_PROMPT:_ Say how many lines of these entries include the word "page", and answer with the number alone.

_SOURCE DATA:_
Content starts

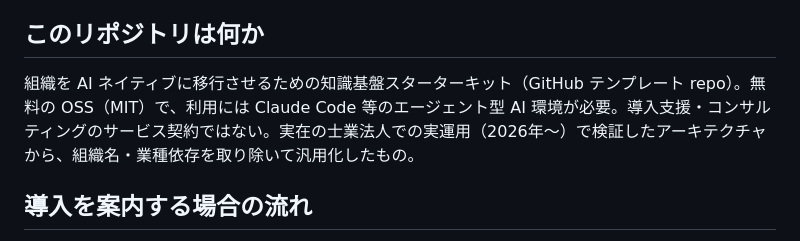
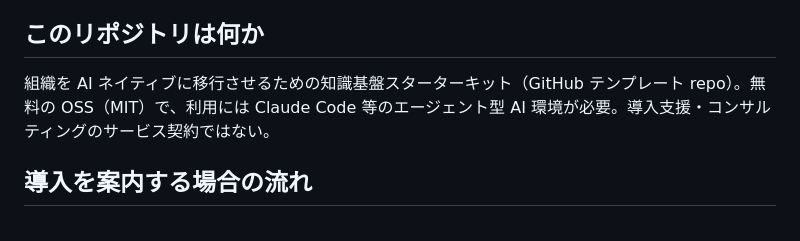
Before and after one commit to HideTsug/org-os-starter, a Markdown page: AGENTS.md, the part around the change. GitHub-like rendering.

Commit message:
docs: AGENTS.md から出自言及を除去（本文・履歴の出自非言及方針に整合）
Co-Authored-By: Claude Fable 5 <noreply@anthropic.com>

```diff
--- a/AGENTS.md
+++ b/AGENTS.md
@@ -8,7 +8,7 @@
 
 ## このリポジトリは何か
 
-組織を AI ネイティブに移行させるための知識基盤スターターキット（GitHub テンプレート repo）。無料の OSS（MIT）で、利用には Claude Code 等のエージェント型 AI 環境が必要。導入支援・コンサルティングのサービス契約ではない。実在の士業法人での実運用（2026年〜）で検証したアーキテクチャから、組織名・業種依存を取り除いて汎用化したもの。
+組織を AI ネイティブに移行させるための知識基盤スターターキット（GitHub テンプレート repo）。無料の OSS（MIT）で、利用には Claude Code 等のエージェント型 AI 環境が必要。導入支援・コンサルティングのサービス契約ではない。
 
 ## 導入を案内する場合の流れ
 
```
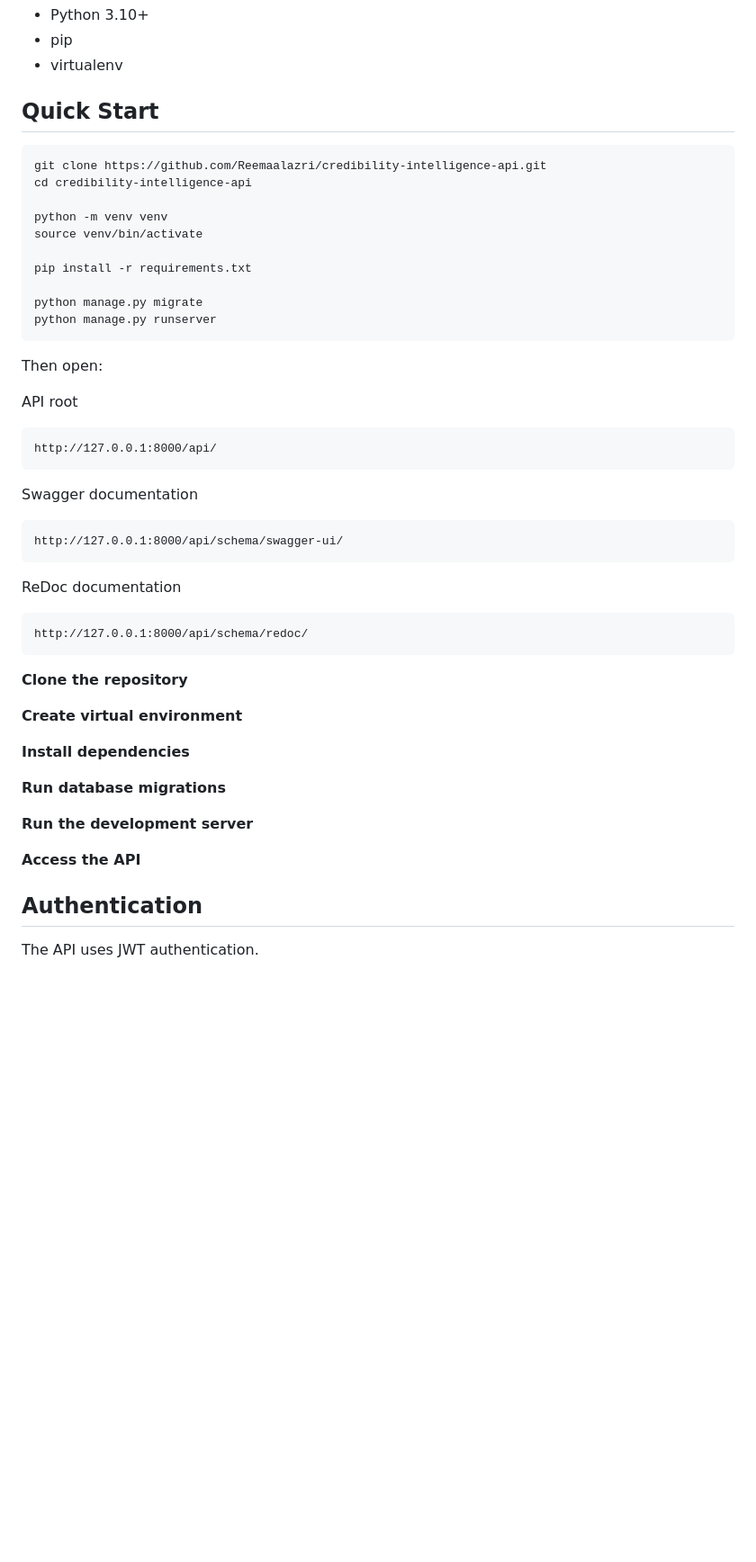
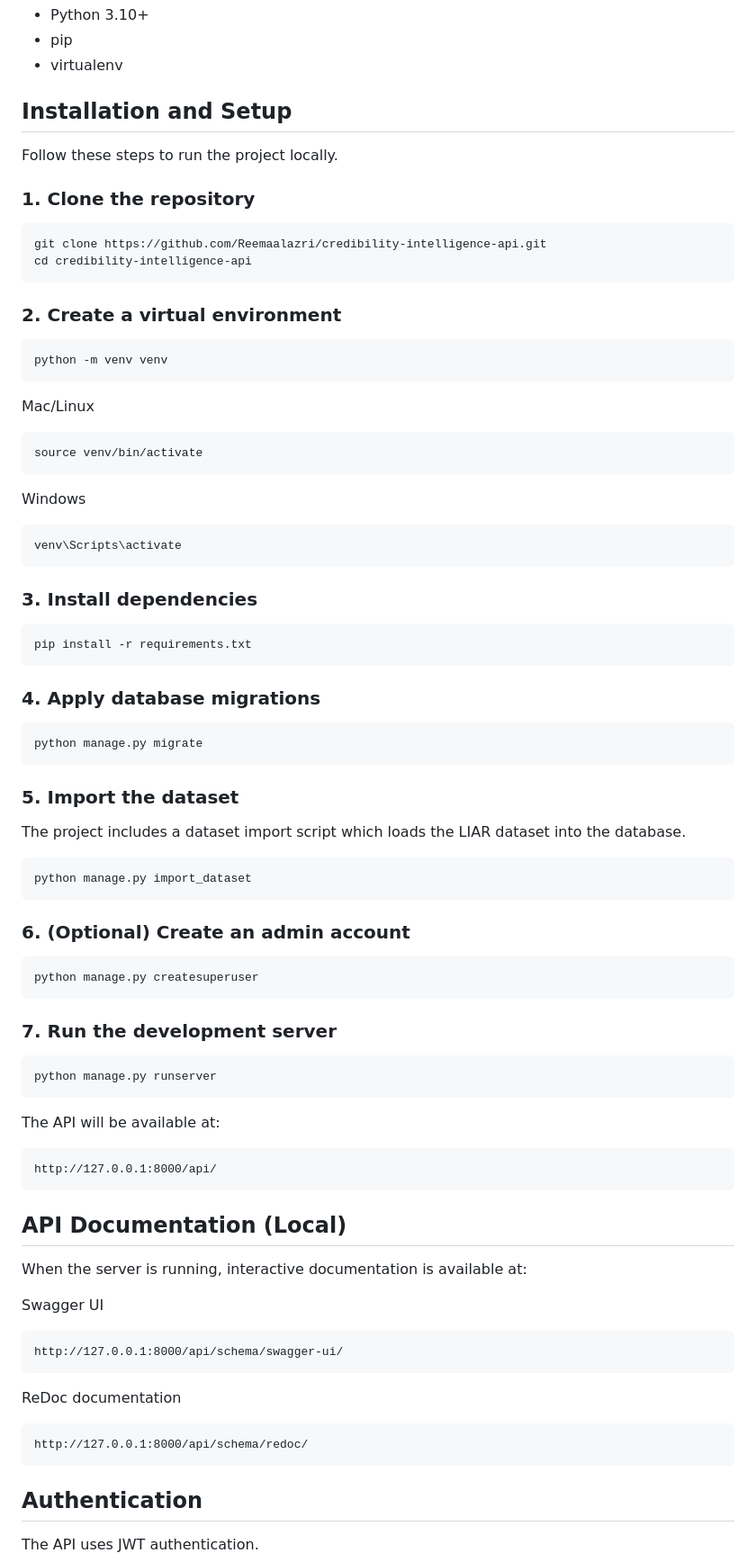
Before and after one commit to Reemaalazri/credibility-intelligence-api, a Markdown page: README.md, the part around one of its changes. Shown at 90% size. Drawn GitHub-style; blank space fills up the shorter version.

````diff
--- a/README.md
+++ b/README.md
@@ -116,29 +130,76 @@ This model implements full CRUD functionality.
 - pip
 - virtualenv
 
-## Quick Start
+## Installation and Setup
+
+Follow these steps to run the project locally.
+
+### 1. Clone the repository
+
 ```bash
 git clone https://github.com/Reemaalazri/credibility-intelligence-api.git
 cd credibility-intelligence-api
+```
 
+### 2. Create a virtual environment
+
+```bash
 python -m venv venv
+```
+
+Mac/Linux
+
+```bash
 source venv/bin/activate
+```
 
+Windows
+```bash
+venv\Scripts\activate
+```
+
+### 3. Install dependencies
+
+```bash
 pip install -r requirements.txt
+```
 
+### 4. Apply database migrations
+
+```bash
 python manage.py migrate
+```
+
+### 5. Import the dataset
+
+The project includes a dataset import script which loads the LIAR dataset into the database.
+
+```bash
+python manage.py import_dataset
+```
+
+### 6. (Optional) Create an admin account
+
+```bash
+python manage.py createsuperuser
+```
+
+### 7. Run the development server
+
+```bash
 python manage.py runserver
 ```
 
-Then open:
-
-API root
+The API will be available at:
 
 ```http
 http://127.0.0.1:8000/api/
 ```
 
-Swagger documentation
+## API Documentation (Local)
+When the server is running, interactive documentation is available at:
+
+Swagger UI
 ```
 http://127.0.0.1:8000/api/schema/swagger-ui/
 ```
@@ -147,18 +208,6 @@ ReDoc documentation
 ```
 http://127.0.0.1:8000/api/schema/redoc/
 ```
-
-**Clone the repository**
-
-**Create virtual environment**
-
-**Install dependencies**
-
-**Run database migrations**
-
-**Run the development server**
-
-**Access the API**
 
 ## Authentication
 The API uses JWT authentication.
````
Also changed, not shown: other parts of README.md (+17 -3 lines).
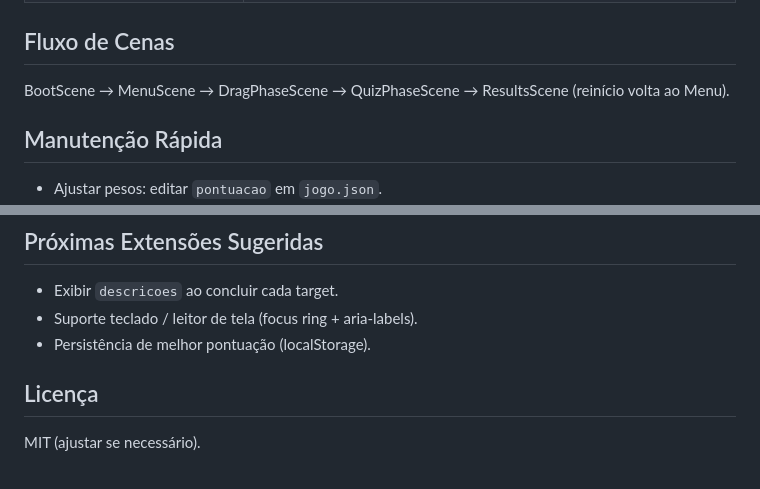
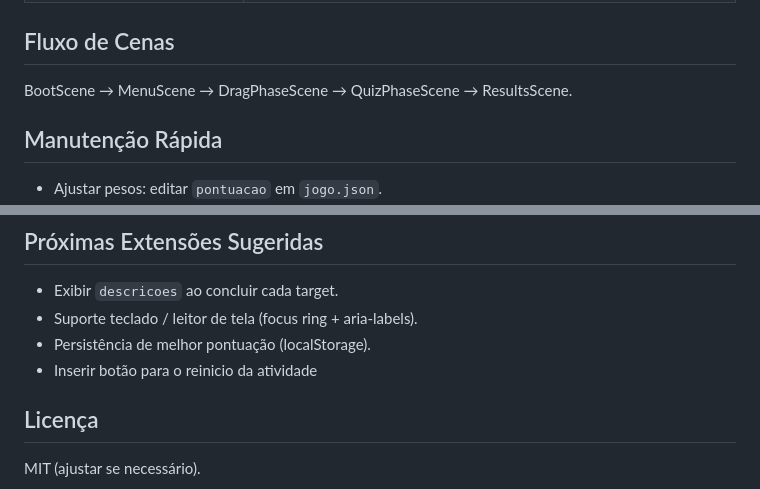
Before and after one commit to DouglasLiao/ciclo-agua-game, a Markdown page: raiz/README.md, 2 parts joined by grey strips. GitHub-like rendering.

Commit message:
docs(README): Atualizando documento interno com novas propostas de extensões

```diff
--- a/raiz/README.md
+++ b/raiz/README.md
@@ -174,7 +174,7 @@ Exemplo de customização de cores (adicione dentro de `drag`):
 
 ## Fluxo de Cenas
 
-BootScene → MenuScene → DragPhaseScene → QuizPhaseScene → ResultsScene (reinício volta ao Menu).
+BootScene → MenuScene → DragPhaseScene → QuizPhaseScene → ResultsScene.
 
 ## Manutenção Rápida
 
@@ -188,6 +188,7 @@ BootScene → MenuScene → DragPhaseScene → QuizPhaseScene → ResultsScene (
 - Exibir `descricoes` ao concluir cada target.
 - Suporte teclado / leitor de tela (focus ring + aria-labels).
 - Persistência de melhor pontuação (localStorage).
+- Inserir botão para o reinicio da atividade
 
 ## Licença
 
```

Content ends

_RESPONSE TO THE TASK:_ 3